Action item:
Return every line below in which "Accepted" appears.

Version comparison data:
------------------------------------

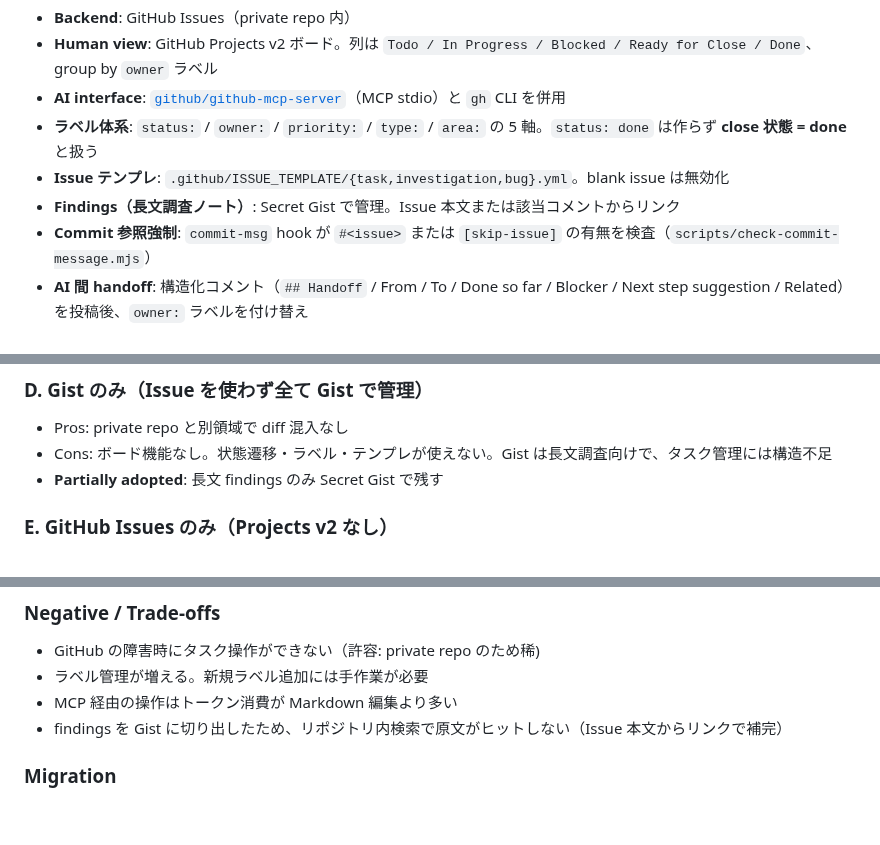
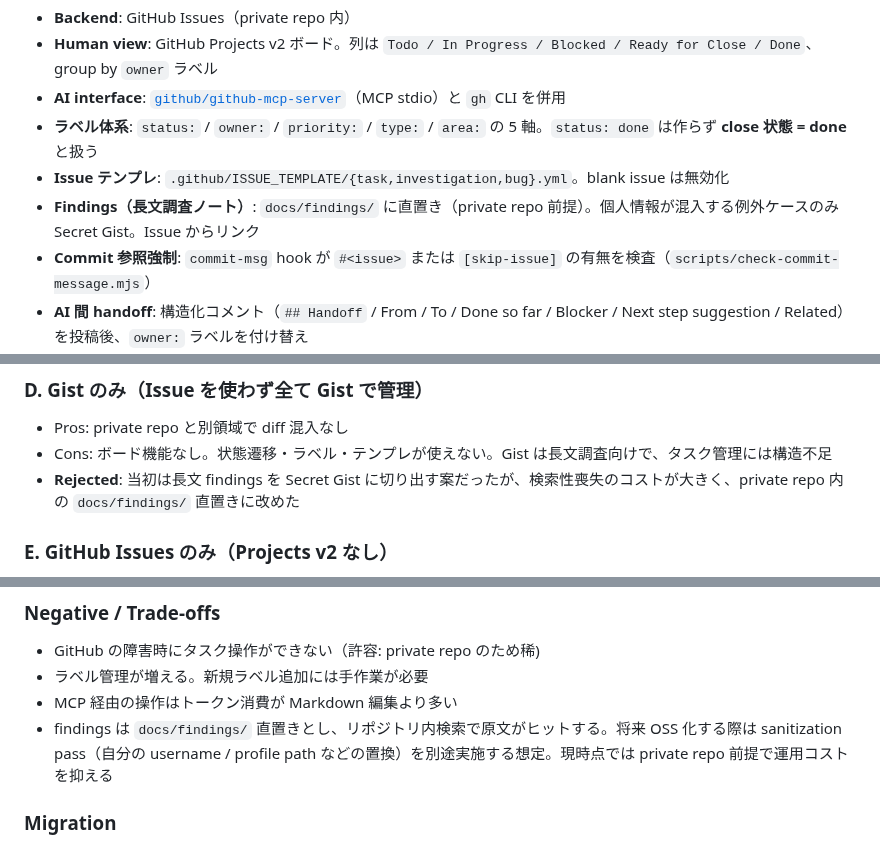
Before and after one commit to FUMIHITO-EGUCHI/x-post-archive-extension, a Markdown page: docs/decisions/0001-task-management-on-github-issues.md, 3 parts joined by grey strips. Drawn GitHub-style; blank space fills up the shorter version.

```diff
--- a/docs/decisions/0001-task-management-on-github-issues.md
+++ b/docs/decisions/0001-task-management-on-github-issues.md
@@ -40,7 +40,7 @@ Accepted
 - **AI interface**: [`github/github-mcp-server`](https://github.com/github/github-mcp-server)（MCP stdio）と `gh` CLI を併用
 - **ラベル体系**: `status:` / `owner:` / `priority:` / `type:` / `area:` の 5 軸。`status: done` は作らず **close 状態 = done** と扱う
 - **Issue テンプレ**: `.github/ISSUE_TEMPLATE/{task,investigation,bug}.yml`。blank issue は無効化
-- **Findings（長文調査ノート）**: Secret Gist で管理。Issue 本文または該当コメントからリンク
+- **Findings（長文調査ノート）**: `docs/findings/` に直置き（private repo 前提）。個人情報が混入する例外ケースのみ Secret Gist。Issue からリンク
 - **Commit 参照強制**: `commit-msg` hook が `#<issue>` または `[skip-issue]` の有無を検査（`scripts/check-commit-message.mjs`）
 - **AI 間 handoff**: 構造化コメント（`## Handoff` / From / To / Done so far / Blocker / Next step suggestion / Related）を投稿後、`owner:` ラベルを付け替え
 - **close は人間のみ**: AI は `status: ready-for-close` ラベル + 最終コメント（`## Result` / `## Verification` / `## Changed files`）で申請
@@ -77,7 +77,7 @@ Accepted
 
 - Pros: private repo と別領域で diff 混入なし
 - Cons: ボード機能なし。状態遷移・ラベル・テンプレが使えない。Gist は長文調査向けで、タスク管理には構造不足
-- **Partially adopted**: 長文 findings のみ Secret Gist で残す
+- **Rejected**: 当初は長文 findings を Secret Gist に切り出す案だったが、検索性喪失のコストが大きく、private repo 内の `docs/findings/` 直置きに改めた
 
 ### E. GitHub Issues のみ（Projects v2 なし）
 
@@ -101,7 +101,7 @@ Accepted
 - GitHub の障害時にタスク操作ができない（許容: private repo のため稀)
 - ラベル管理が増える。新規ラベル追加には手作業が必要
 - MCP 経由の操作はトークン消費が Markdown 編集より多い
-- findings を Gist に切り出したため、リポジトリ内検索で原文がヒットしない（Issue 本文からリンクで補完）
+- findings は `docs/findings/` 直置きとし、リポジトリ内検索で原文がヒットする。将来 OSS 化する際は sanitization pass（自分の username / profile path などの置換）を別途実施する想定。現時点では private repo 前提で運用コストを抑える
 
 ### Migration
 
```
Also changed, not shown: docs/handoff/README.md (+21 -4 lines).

------------------------------------

Output of the exercise:
@@ -40,7 +40,7 @@ Accepted
@@ -77,7 +77,7 @@ Accepted
@@ -101,7 +101,7 @@ Accepted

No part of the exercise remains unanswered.